Ostinato – Adding Instruments

Ex. 1-1-C

In Ex.1-1-C, we continue doubling to fortify the sound of our piece. Piano and viola double the cello ostinato, with the viola playing an octave higher. The sharp attack of the piano adds more bite to the staccato strings. Low register woodwinds double the contrabass, adding depth and clarity to the bass line. All these additions in various octaves lend a sense of conviction to our ostinato. 

*The score for Ex. 1-1-C is not provided intentionally. We’d like you to focus more on the difference in the sound rather than reading the score. Our final version (which includes all the doublings introduced in this example) can be seen below in Ex. 1-1-D.

 Final Version with Melody and Percussion

Ex.1-1-D is the culmination of our efforts, resulting in an adventurous orchestral piece built on an ostinato. In this final stage, we added a few new elements. We crafted a slow-moving melody using high register winds. The long sustains of the melody (Flutes/Oboes) complement the busy ostinato underneath (Cello/Piano/Viola). Mid-register horns double the melody for the first three measures before evolving into harmonic support in measures 4-8. The woodwinds and horns all make use of chord tones, neighboring tones, and passing tones.

Ex. 1-1-D mm. 1-4

Ex. 1-1-D mm. 5-8

However, the most evident addition is arguably percussion, which we used to lend rhythmic precision and intensity to our piece. We have three main rhythmic components:

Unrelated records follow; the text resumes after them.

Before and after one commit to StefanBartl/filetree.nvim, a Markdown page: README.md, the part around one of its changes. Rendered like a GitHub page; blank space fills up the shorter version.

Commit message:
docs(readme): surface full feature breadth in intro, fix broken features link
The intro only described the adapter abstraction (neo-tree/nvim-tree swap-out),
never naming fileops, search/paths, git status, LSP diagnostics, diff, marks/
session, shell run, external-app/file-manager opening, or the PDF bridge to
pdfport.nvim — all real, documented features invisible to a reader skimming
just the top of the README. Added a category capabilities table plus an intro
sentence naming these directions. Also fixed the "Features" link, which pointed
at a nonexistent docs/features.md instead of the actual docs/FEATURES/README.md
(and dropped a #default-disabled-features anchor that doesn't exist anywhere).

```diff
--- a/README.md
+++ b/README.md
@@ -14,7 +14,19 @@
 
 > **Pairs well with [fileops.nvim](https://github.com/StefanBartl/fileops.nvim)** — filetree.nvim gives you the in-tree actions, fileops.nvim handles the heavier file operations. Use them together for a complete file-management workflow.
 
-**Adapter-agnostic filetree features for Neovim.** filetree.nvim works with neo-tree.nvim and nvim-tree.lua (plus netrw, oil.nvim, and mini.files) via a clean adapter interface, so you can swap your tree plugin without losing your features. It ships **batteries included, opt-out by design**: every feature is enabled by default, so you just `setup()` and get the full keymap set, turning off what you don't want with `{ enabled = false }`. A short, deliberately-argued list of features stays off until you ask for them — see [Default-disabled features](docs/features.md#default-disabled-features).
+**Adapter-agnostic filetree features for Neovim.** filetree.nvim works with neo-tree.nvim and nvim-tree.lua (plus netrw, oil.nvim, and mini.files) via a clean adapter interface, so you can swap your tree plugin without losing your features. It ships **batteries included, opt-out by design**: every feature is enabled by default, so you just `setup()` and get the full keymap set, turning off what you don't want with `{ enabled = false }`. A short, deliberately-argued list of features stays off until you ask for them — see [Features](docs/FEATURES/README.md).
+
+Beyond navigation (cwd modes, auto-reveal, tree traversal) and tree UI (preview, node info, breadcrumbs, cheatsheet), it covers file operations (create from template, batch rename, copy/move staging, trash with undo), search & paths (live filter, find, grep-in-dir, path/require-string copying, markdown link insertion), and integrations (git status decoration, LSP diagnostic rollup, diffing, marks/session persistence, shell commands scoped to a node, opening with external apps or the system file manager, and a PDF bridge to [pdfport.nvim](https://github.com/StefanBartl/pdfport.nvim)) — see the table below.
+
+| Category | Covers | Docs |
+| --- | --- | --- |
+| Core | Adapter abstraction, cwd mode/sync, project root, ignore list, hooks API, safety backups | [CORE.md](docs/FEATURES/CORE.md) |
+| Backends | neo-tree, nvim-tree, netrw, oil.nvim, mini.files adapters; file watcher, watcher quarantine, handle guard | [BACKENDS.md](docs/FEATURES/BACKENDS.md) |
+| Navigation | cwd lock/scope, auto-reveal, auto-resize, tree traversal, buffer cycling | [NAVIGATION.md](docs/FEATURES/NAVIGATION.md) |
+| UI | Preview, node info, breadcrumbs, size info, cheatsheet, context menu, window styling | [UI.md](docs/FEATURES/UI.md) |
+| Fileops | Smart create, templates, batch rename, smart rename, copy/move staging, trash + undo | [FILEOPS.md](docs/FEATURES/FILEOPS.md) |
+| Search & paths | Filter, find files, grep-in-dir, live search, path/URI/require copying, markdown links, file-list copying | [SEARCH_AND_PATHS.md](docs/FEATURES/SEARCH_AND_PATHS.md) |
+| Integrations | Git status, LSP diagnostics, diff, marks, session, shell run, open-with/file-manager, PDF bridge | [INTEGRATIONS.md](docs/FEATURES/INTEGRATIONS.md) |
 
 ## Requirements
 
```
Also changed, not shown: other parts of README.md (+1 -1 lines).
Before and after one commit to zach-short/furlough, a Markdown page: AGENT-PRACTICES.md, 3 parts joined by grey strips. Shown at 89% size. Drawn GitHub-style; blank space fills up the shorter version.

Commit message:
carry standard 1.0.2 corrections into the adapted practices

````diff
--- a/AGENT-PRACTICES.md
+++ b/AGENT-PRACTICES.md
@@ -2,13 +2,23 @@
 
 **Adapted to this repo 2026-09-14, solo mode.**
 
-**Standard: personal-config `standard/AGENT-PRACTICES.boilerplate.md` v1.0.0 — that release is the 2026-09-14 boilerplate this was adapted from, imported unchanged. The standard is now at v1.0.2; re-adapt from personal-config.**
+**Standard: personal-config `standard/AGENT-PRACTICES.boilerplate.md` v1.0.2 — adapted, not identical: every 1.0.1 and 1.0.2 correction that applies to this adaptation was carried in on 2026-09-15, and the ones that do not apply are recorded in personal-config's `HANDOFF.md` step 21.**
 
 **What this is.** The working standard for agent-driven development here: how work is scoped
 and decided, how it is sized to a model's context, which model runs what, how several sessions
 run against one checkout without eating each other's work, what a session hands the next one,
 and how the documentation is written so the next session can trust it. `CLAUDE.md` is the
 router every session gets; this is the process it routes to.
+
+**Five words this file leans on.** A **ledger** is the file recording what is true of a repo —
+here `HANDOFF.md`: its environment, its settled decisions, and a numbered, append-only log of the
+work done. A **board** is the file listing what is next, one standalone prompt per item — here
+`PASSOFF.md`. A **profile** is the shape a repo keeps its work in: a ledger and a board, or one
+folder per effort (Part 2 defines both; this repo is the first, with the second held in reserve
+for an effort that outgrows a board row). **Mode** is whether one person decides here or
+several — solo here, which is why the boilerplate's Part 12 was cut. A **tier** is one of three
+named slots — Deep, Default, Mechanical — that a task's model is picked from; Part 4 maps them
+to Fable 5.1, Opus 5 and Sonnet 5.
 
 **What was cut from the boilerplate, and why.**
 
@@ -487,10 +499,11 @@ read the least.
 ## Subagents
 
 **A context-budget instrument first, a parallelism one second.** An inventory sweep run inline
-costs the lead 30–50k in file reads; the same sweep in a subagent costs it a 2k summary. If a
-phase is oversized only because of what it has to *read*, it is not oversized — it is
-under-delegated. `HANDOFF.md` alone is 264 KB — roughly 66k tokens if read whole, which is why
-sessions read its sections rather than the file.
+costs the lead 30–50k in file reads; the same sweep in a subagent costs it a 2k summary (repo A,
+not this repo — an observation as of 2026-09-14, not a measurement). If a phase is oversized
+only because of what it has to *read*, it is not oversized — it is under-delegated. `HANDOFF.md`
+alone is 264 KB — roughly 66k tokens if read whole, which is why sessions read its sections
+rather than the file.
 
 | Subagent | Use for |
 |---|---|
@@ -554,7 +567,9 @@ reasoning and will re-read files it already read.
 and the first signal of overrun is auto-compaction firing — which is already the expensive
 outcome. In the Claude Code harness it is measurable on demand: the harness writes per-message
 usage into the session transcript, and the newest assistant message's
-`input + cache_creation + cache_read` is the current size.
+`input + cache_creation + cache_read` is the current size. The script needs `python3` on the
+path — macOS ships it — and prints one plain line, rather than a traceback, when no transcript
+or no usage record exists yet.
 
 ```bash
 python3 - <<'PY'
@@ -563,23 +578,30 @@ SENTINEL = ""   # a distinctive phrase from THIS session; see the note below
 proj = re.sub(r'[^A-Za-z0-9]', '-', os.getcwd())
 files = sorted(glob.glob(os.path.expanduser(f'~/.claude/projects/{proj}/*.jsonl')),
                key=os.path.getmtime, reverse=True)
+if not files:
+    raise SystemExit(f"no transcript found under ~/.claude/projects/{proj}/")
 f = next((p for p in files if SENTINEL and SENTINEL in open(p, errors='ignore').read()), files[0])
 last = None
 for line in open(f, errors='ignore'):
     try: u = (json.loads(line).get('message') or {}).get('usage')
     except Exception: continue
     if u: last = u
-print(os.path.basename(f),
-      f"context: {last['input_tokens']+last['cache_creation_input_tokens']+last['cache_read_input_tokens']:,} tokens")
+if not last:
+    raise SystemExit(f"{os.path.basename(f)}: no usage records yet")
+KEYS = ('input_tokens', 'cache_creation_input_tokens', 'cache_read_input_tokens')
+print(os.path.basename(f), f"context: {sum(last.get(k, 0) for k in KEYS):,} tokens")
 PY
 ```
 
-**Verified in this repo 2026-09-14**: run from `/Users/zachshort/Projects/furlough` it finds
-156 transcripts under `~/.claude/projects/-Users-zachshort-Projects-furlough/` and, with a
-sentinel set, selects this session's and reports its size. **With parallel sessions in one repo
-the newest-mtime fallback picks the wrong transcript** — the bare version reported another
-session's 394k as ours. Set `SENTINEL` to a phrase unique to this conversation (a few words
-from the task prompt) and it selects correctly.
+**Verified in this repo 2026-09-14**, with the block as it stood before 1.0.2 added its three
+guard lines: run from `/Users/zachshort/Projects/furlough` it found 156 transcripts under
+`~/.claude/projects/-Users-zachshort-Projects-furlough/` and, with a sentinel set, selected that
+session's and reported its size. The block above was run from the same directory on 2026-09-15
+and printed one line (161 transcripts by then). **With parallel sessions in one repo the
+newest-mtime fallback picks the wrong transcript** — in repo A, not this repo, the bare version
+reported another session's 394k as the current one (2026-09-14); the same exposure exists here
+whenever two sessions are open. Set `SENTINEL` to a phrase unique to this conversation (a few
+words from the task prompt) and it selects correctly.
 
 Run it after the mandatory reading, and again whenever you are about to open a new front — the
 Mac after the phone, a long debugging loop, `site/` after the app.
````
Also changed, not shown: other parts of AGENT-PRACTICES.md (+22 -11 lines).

  1. First, the bass drum helps support the 3-3-2 rhythm of the ostinato(❶). Its accented notes help punctuate the downbeat of each measure.
  2. Second, the snare drum and low tom work together to create an intricate layer of 1/8th notes and 1/16th notes spanning four measures. In particular, the snare drum has eighth note rests when the bass drum plays (most of the time). These rests provide negative space(❷), allowing the bass drum to shine on its first two hits.
  3. Third, the gong adds a sustaining texture at the very beginning and the very end of the piece.

Bass Drum Pattern in Ex. 1-1-D (4 Measures)

All this variety in the bass drum, snare, and low tom results in a rhythmic phrase that sounds like four measures in length. If we had four identical measures of rhythm, we might hear them as a one-measure phrase played four times. Therefore, it’s generally advantageous to use variation to create longer phrases to avoid monotonous rhythm.


An ostinato can provide a good focal point for a composition, merely by its repetitive nature. However, we also made an effort to balance that repetition with melodic, harmonic, and rhythmic variation. We started with a simple ostinato pattern, then added supporting elements (bass and violin). We fortified our ostinato with octave doubling. We then built upon that foundation by adding a melody, harmonic support, and percussion. By working in stages, we hope it is clear that you can turn a simple idea into an epic orchestral piece.

View complete editions of music scores (PDF), score analysis (PDF), and HD music examples used in this lesson.

This post was brought to you in collaboration with our partner site Behind the Score. Discover the Harmony Secrets of Modern Film and Video Games.